PrintThis holiday season I found myself afflicted by a condition known as “TV binge-watching.”  I received the 5-season DVD set of The Wire, and from the first episode of season one to the final episode of season five, I was hooked.   Having completed all five seasons, I am now going back through the discs to replay the episodes that have commentary from the producers, directors, writers and actors.  I am fascinated to get a tour behind the scenes from those that deliver this magnificent body of work.There is so much to apply from The Wire to organizations, teams, leadership, culture, and performance.  I was curious to know if any universities were using The Wire and found that, although for a slightly different focus than organization development, The Kennedy School at Harvard uses the series as a case study on the urban inequality in America’s inner cities.There is one point that I would like to address that was raised in commentary by the writer of Episode Two in Season Three, Richard Price.  If you have not watched the series, in short, The Wire explores the drug war in the city of Baltimore, MD.  Across the five seasons the drug trade is examined through the lens of the police, port system, politics and government, educational system, and press, respectively.Each season is fraught with ideological, structural and interpersonal conflicts that the organizations, teams, and individuals must find a way to work through or past in service of achieving their goals.  Examples at the organizational level alone include the police vs. the drug syndicates, city vs. state government, and schools vs. the school board.The point Price makes is that part of what makes the series, and life, so fascinating is that while there are competing camps, in reality, the world does not operate with people literally and physically separate.  In the real world, people with different views have to live together and co-exist.Narcotics police exist to bring down drug traffickers and by definition their jobs include interfacing daily with their enemy.   City and state governments have their independent constituencies to address with sometimes conflicting needs, yet there is an intersection between those constituencies as well as a co-dependency between the two governments required for them to each be successful.  They must routinely interact with each other.  Schools administrators and teachers exist to educate our youth while meeting the expectations set by school boards, and  yet the two are not always aligned.  But again, by definition, schools and school boards must interact routinely.

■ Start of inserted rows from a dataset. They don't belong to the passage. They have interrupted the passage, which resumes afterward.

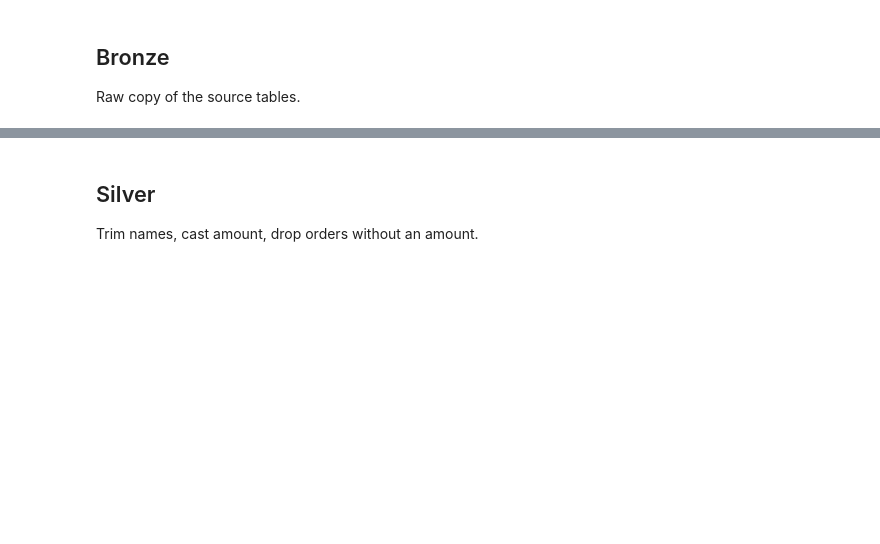
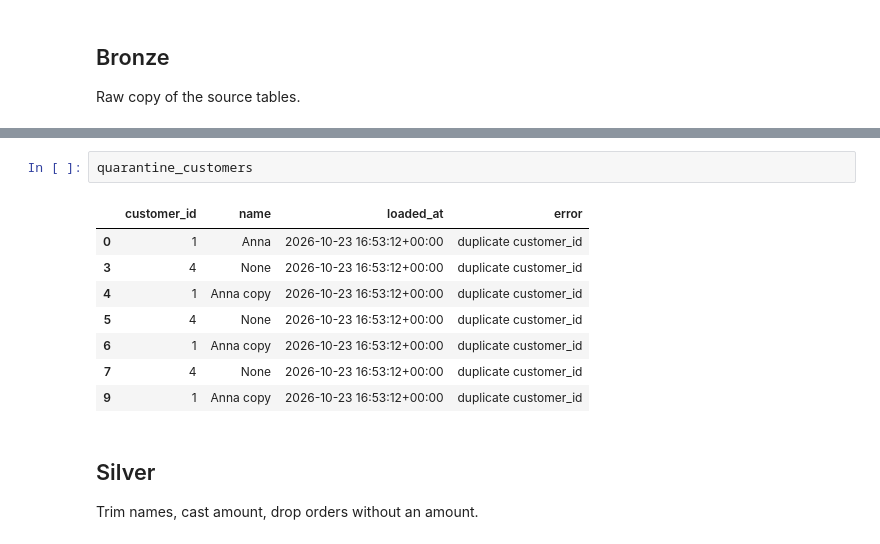
Before and after one commit to ogicode/Airflow-DBT, a Jupyter notebook: dbt/shops-dbt/notebooks/shop_pandas.ipynb, the cells around one changed output, grey strips where cells are left out. Drawn from its saved outputs; the diff is of its cells as text; blank space fills up the shorter version.

```diff
--- a/dbt/shops-dbt/notebooks/shop_pandas.ipynb
+++ b/dbt/shops-dbt/notebooks/shop_pandas.ipynb
@@ -129,3 +176,14 @@ data_quality
+# %%
+quarantine_customers
+# %% [output]
+|  | customer_id | name | loaded_at | error |
+| 0 | 1 | Anna | 2026-10-23 16:53:12+00:00 | duplicate customer_id |
+| 3 | 4 | None | 2026-10-23 16:53:12+00:00 | duplicate customer_id |
+| 4 | 1 | Anna copy | 2026-10-23 16:53:12+00:00 | duplicate customer_id |
+| 5 | 4 | None | 2026-10-23 16:53:12+00:00 | duplicate customer_id |
+| 6 | 1 | Anna copy | 2026-10-23 16:53:12+00:00 | duplicate customer_id |
+| 7 | 4 | None | 2026-10-23 16:53:12+00:00 | duplicate customer_id |
+| 9 | 1 | Anna copy | 2026-10-23 16:53:12+00:00 | duplicate customer_id |
 # %% [markdown]
 ## Silver
 Trim names, cast amount, drop orders without an amount.
```
Also changed, not shown: parts of 8 cells of this notebook.
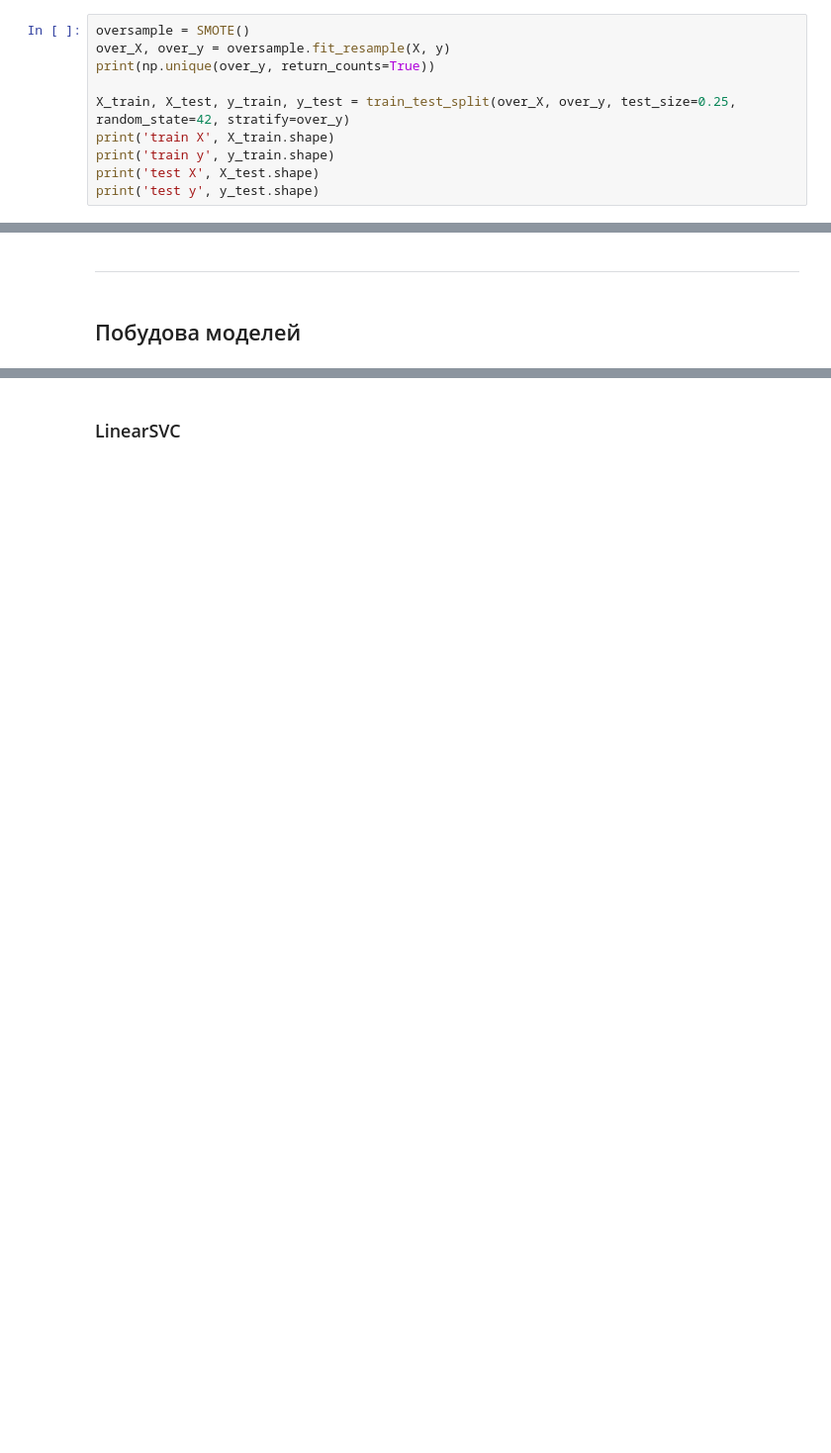
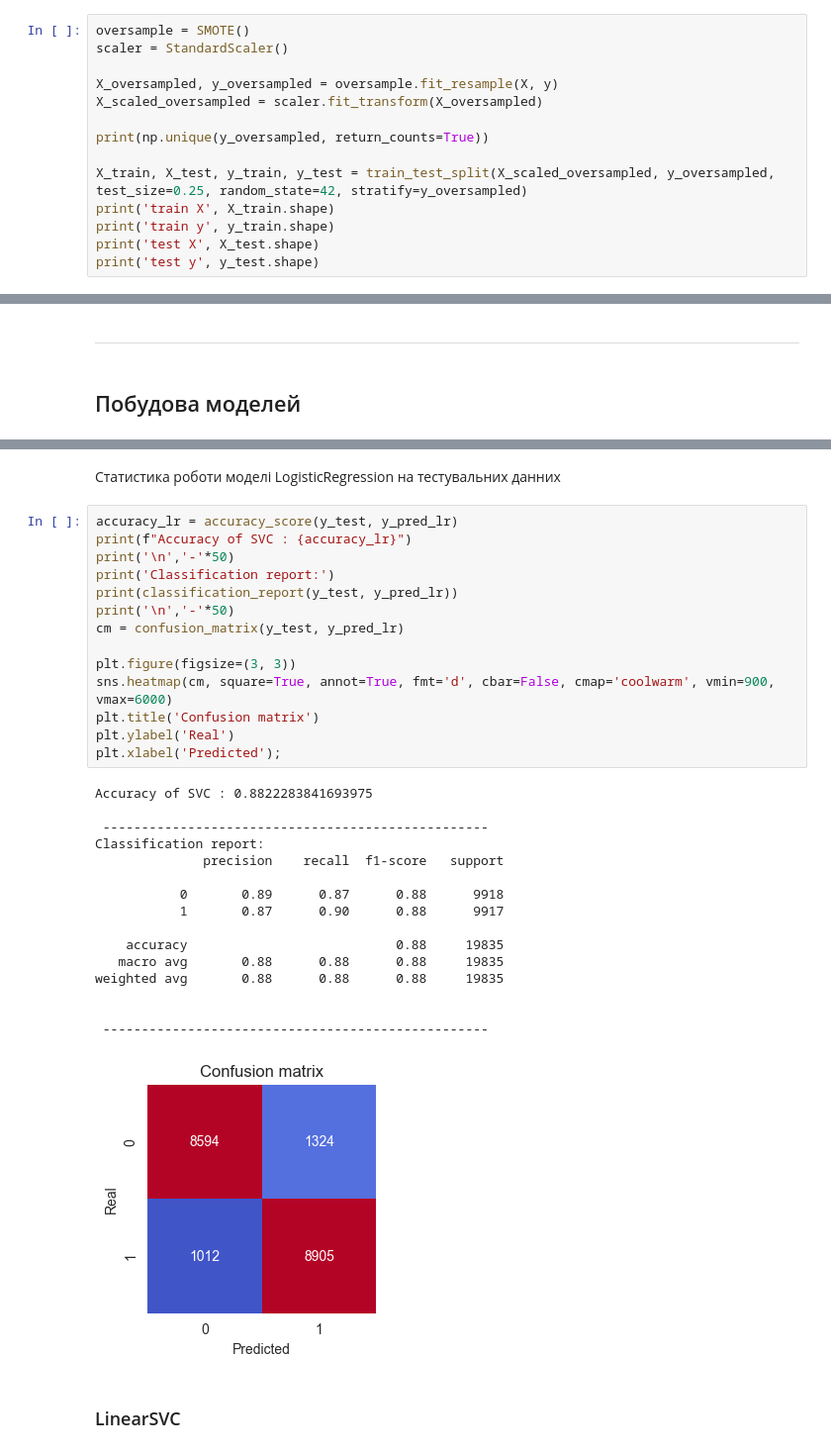
Before and after one commit to serzhu/DS_final_project, a Jupyter notebook: notebooks/internet_service_churn_Serhii.ipynb, the cells around one changed output, grey strips where cells are left out. Shown: that part at 99% size. Saved outputs shown, nothing was run; the diff lists cells and outputs as text; blank space fills up the shorter version.

```diff
--- a/notebooks/internet_service_churn_Serhii.ipynb
+++ b/notebooks/internet_service_churn_Serhii.ipynb
@@ -171,9 +175,13 @@ Name: count, dtype: int64
 # %%
 oversample = SMOTE()
-over_X, over_y = oversample.fit_resample(X, y)
-print(np.unique(over_y, return_counts=True))
+scaler = StandardScaler()
 
-X_train, X_test, y_train, y_test = train_test_split(over_X, over_y, test_size=0.25, random_state=42, stratify=over_y)
+X_oversampled, y_oversampled = oversample.fit_resample(X, y)
+X_scaled_oversampled = scaler.fit_transform(X_oversampled)
+
+print(np.unique(y_oversampled, return_counts=True))
+
+X_train, X_test, y_train, y_test = train_test_split(X_scaled_oversampled, y_oversampled, test_size=0.25, random_state=42, stratify=y_oversampled)
 print('train X', X_train.shape)
 print('train y', y_train.shape)
 print('test X', X_test.shape)
@@ -198,3 +236,36 @@ scaler = StandardScaler()
+# %% [markdown]
+Статистика роботи моделі LogisticRegression на тестувальних данних
+# %%
+accuracy_lr = accuracy_score(y_test, y_pred_lr)
+print(f"Accuracy of SVC : {accuracy_lr}")
+print('\n','-'*50)
+print('Classification report:')
+print(classification_report(y_test, y_pred_lr))
+print('\n','-'*50)
+cm = confusion_matrix(y_test, y_pred_lr)
+
+plt.figure(figsize=(3, 3))
+sns.heatmap(cm, square=True, annot=True, fmt='d', cbar=False, cmap='coolwarm', vmin=900, vmax=6000)
+plt.title('Confusion matrix')
+plt.ylabel('Real')
+plt.xlabel('Predicted');
+# %% [output]
+Accuracy of SVC : 0.8822283841693975
+
+ --------------------------------------------------
+Classification report:
+              precision    recall  f1-score   support
+
+           0       0.89      0.87      0.88      9918
+           1       0.87      0.90      0.88      9917
+
+    accuracy                           0.88     19835
+   macro avg       0.88      0.88      0.88     19835
+weighted avg       0.88      0.88      0.88     19835
+
+
+ --------------------------------------------------
+[figure, added]
 # %% [markdown]
 ### LinearSVC
 # %%
```
Also changed, not shown: parts of 35 cells of this notebook, 6 other files.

Price goes on to say that life  for people in these institutions becomes about how to negotiate one’s day to day existence living with and among people who operate with a different world view.

While the drug war in the city of Baltimore may be an extreme case, the same principles can arguably be applied to life in the corporate world.  In business there are silos.  R&D, Manufacturing, Sales, Marketing, Quality, Finance, IT, HR…all see the world from a different vantage point.  Yet we must all find a way to co-exist. Life becomes about how to negotiate the challenges and complexities with people from other silos with whom we must interact to be successful.  In this context, leadership is about negotiating within rather than fighting against this reality.

Watch The Wire and let me know…what lessons about organizations, teams, leadership or culture resonate for you?